:: What is expected ::
Look through the data for the string "Android". Copy every line where it is found.

Change detection outputs:
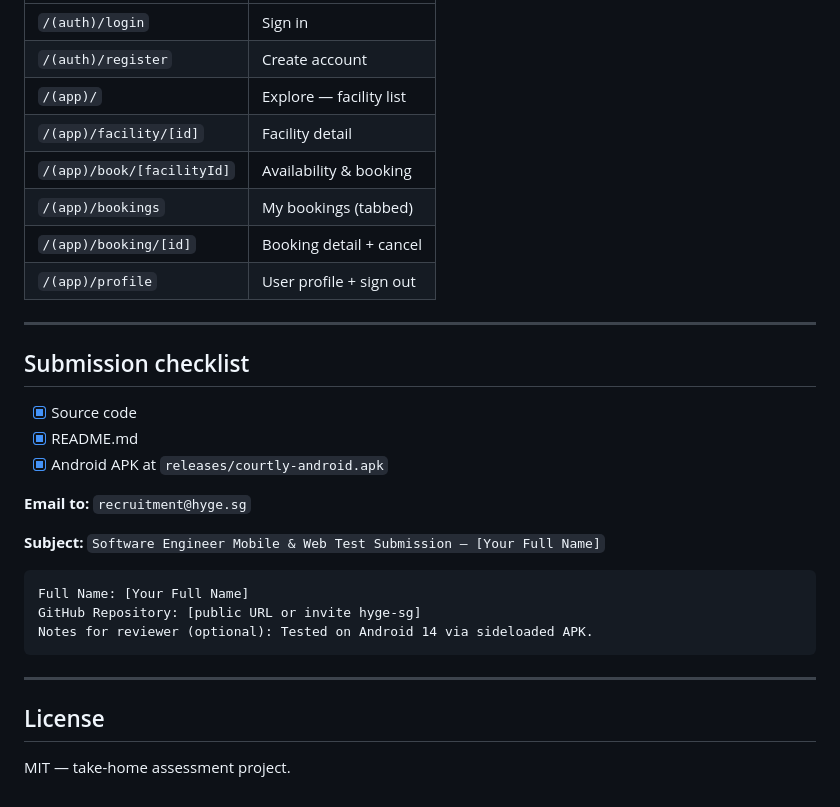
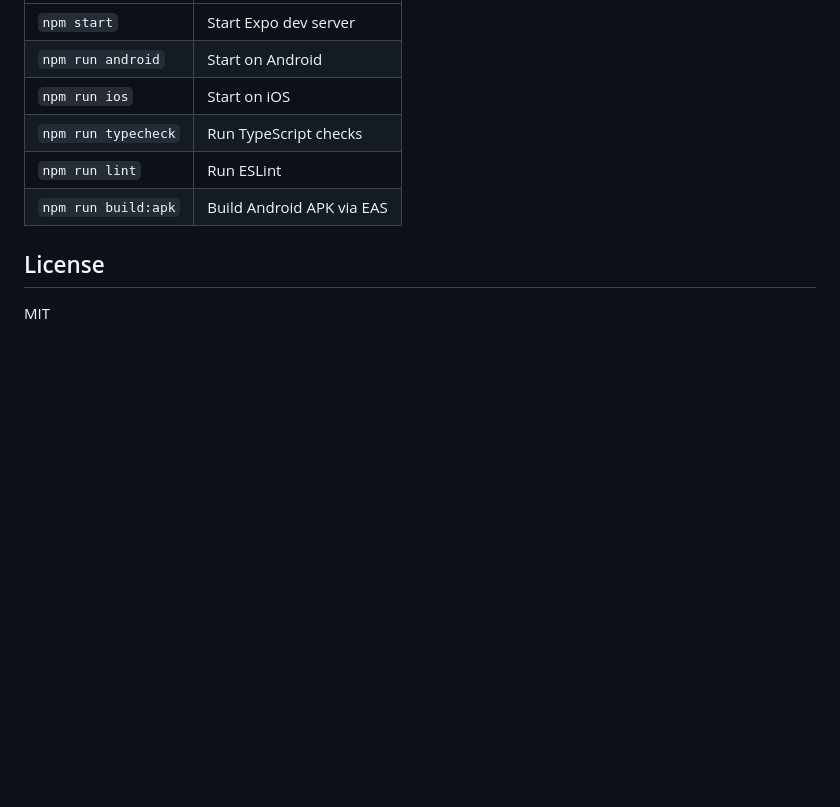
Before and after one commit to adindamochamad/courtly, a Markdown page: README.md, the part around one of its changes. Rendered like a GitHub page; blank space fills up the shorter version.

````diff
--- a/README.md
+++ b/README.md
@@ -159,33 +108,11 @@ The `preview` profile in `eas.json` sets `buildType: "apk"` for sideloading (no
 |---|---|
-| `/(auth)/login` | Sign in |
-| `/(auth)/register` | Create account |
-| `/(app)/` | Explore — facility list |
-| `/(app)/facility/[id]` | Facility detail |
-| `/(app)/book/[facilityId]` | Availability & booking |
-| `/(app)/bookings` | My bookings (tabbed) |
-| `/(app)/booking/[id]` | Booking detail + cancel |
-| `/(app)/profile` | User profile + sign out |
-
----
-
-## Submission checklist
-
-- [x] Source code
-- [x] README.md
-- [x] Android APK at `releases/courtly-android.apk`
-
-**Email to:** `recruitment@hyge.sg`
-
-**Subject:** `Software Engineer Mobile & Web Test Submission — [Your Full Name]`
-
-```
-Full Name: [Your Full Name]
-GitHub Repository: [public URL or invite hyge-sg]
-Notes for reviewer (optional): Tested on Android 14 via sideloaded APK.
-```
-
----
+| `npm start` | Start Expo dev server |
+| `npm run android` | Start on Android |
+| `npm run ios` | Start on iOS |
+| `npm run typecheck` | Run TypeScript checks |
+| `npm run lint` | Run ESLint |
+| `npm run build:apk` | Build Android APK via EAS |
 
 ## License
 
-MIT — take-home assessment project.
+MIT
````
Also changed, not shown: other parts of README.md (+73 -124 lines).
--
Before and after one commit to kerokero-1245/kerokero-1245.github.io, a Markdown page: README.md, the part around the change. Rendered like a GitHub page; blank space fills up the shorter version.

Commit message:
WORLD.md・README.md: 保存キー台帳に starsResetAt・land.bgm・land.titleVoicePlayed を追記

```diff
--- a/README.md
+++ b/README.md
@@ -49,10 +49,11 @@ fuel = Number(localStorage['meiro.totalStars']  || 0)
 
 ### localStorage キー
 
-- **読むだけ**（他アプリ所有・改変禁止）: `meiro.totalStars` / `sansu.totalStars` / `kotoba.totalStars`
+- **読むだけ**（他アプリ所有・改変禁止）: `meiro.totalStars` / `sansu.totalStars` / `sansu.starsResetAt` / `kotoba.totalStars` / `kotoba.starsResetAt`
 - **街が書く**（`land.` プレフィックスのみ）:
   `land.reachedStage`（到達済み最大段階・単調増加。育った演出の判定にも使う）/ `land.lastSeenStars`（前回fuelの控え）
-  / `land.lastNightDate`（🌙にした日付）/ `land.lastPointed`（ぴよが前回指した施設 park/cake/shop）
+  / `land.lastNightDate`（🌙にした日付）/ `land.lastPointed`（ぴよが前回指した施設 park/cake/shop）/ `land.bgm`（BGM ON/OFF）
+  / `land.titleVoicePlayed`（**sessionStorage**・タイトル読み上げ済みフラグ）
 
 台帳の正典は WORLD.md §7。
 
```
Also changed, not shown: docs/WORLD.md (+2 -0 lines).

:: Answer section ::
-- [x] Android APK at `releases/courtly-android.apk`
-Notes for reviewer (optional): Tested on Android 14 via sideloaded APK.
+| `npm run android` | Start on Android |
+| `npm run build:apk` | Build Android APK via EAS |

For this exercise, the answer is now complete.